Michelle Tabencki

Research Specialist–Osteologist

(Note: Responses have been lightly edited for clarity and style)

What is your current job field?

Private-sector commercial manufacturing.

What degree(s) do you have and in what discipline(s)?

I have a BA in Anthropology and an MA in Physical Anthropology with an emphasis in forensics.

What is your current salary or salary range?


What can someone with a BA/MA/PhD expect to earn in this job?

A minimum of a master’s degree is required for work as a research specialist. Fresh out of graduate school, one can expect to start their career at $45,000/year. A PhD is not necessary for this position, however relevant experience would be a great asset. Salaries range, depending on the industry and your combination of skills, from $50,000 to $80,000.

What type of benefits are typically provided in your job field?

For a salaried position, you are eligible for health insurance, paid time off, paid holidays, and profit sharing. There are also great work travel opportunities.

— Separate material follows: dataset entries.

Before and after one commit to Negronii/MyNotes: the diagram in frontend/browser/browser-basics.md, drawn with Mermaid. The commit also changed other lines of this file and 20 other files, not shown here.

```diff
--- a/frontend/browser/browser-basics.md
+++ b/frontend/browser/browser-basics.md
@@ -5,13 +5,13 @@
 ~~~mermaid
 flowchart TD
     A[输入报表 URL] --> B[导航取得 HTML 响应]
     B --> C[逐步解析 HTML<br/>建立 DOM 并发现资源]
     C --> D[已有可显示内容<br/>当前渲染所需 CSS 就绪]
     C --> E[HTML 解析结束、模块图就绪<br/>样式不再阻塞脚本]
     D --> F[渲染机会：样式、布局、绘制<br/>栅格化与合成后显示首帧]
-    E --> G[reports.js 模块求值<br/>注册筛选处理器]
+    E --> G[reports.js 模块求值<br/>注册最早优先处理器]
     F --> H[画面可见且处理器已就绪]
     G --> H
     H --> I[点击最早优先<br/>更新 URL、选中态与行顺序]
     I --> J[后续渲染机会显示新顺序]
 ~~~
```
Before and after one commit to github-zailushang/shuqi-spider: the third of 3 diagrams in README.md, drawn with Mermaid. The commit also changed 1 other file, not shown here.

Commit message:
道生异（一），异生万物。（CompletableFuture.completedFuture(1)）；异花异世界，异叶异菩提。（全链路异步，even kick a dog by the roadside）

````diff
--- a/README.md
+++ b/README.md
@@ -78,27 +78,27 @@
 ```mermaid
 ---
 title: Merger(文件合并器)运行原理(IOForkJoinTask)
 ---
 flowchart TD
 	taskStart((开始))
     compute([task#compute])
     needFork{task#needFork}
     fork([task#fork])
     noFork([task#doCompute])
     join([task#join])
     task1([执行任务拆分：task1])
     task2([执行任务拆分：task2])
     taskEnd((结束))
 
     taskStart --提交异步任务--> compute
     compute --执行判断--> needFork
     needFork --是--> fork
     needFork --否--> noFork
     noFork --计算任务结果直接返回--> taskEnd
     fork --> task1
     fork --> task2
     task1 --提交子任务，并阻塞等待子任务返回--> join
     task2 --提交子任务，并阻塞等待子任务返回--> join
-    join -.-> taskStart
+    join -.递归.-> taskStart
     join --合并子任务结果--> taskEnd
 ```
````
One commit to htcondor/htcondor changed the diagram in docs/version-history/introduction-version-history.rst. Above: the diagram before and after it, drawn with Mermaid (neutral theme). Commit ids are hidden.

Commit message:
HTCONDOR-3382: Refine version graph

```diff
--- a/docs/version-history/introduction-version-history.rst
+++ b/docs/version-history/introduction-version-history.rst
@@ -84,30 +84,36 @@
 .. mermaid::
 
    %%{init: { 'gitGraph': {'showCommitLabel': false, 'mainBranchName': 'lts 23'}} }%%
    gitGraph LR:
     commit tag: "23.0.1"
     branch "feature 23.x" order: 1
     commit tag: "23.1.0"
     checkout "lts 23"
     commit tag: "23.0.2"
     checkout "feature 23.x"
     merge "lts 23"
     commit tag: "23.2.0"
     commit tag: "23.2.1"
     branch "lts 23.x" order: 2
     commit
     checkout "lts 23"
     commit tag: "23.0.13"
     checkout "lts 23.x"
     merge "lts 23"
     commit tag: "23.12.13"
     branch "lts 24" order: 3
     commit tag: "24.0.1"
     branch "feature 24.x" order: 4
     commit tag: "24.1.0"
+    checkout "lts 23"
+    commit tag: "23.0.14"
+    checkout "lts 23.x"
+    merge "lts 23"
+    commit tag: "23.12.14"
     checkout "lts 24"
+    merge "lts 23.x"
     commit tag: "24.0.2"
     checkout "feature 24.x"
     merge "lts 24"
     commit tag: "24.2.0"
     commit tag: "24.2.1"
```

What does a typical workday look like for you?

My typical workday begins with research for a particular specimen. This research includes literature review and communicating with professors with expert knowledge of the subject matter. Once a specimen is obtained, I inventory the item. This process includes photography and osteological measurements. As the specimen goes through the replication/casting process, I oversee procedures to ensure all important osteological details are evident in the cast. While this is a workday that involves a new specimen to cast, most of my days are spent reading and staying up to date on new discoveries and research.

What do you like the most about your job?

While the daily task of research and reading is exciting, I really like when I can travel to conferences and chat with other anthropologists. This is where I can hear firsthand about research and how instructors are teaching anthropological concepts, allowing me to understand how our products can be valuable and more innovative to help with this endeavor. I especially like when I can collaborate on a new product with a professor to fill a particular niche in a particular field. While my focus is on anthropology, there are many other fields that need innovative casts. I work with many other types of scientists to create our products, including medical school instructors, therapists, wildlife conservationists, veterinarians, and K-12 teachers.

What do you like the least about your job?

 I spend most of my time at a desk in front of a computer and it can get monotonous.